  2. ^ Fortin, Early Nineteenth Century Attitudes Toward Women and Their Roles.
  3. ^ a b c d e f g h i j Varnell, 5-7.
  4. ^ a b c d Thurtle, p. 225.
  5. ^ Perciaccante, pp. 90-92.
  6. ^ Loveland, pp. 141-142.
  7. ^ St. Louis - Gateway to the West.
  8. ^ Combined history of Randolph, Monroe and Perry counties, Illinois, pp. 124, 149.
  9. ^ Lusk, 496-497.
  10. ^ Combined history of Randolph, Monroe and Perry counties, Illinois, p. 121.
  11. ^ a b 1850 U.S. Federal Census, Illinois, Randolph, Township 7 S R 5 W, p. 13.
  12. ^ a b Mrs. Elizabeth Stone, Fort Collins Express.
  13. ^ History of Medical Practice, p. 3, 151, 239-240.
  14. ^ a b Peavy, Smith, p. 53.
  15. ^ 1857 Minnesota Territorial and State Censuses, Township 38.
  16. ^ Neil, Langola Township history
  17. ^ Peavey, Smith, pp. 41, 53, 251.
  18. ^ Folsom, p. 433.
  19. ^ Peavey, Smith, p. 251.
  20. ^ Folsom, pp. 432, 460, 710.
  21. ^ U. S. Federal Census 1860 for Langola, Benton County, Minnesota.
  22. ^ a b c d e f g Funke, 2.
  23. ^ a b c d e f Wommack, 212-213.
  24. ^ a b c d e Varnell, 6.
  25. ^ City of Fort Collins, Old Fort Site, 20.
  26. ^ City of Fort Collins, Old Fort Site, 18.
  27. ^ a b c Funke, 3.
  28. ^ a b Funke, 2-3.
  29. ^ a b c d e Varnell, 7.
  30. ^ a b City of Fort Collins, Old Fort Site, 7.
  31. ^ Feneis, The History of Loveland.
  32. ^ Denver History: Denver's Beginnings.
  33. ^ a b Elizabeth Hickok Robbins Stone, Colorado Women's Hall of Fame.
  34. ^ a b Funke, 4.
  35. ^ Wommack, 208, 213.
  36. ^ City of Fort Collins, Old Fort Site, 19.

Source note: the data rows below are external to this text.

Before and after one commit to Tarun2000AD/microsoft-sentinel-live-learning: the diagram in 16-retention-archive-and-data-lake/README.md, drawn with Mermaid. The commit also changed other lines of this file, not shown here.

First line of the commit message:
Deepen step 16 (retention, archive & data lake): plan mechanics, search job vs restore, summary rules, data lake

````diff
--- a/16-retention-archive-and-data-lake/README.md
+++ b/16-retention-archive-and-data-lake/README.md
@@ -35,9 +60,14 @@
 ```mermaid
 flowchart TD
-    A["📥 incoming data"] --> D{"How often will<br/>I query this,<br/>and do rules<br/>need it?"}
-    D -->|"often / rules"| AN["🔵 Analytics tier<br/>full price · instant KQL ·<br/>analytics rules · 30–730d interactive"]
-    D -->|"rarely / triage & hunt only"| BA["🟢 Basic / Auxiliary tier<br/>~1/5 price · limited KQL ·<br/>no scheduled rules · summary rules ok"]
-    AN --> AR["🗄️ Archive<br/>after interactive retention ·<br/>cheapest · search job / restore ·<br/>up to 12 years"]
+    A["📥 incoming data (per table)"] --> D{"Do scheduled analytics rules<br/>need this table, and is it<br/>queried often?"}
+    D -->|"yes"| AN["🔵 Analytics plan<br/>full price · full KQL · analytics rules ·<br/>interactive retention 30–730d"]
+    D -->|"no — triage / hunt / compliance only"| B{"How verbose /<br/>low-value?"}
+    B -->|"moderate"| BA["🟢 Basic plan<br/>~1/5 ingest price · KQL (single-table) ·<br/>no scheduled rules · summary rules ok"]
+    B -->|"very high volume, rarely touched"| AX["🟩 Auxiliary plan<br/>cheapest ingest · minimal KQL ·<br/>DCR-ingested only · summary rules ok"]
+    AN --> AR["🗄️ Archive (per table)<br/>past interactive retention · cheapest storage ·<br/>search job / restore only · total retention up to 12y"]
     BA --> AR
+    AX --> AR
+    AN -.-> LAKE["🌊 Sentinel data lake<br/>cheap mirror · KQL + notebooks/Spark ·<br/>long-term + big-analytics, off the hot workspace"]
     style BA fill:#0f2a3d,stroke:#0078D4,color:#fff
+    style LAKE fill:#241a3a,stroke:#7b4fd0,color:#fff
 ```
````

Bibliography[edit]

Further reading[edit]

External links[edit]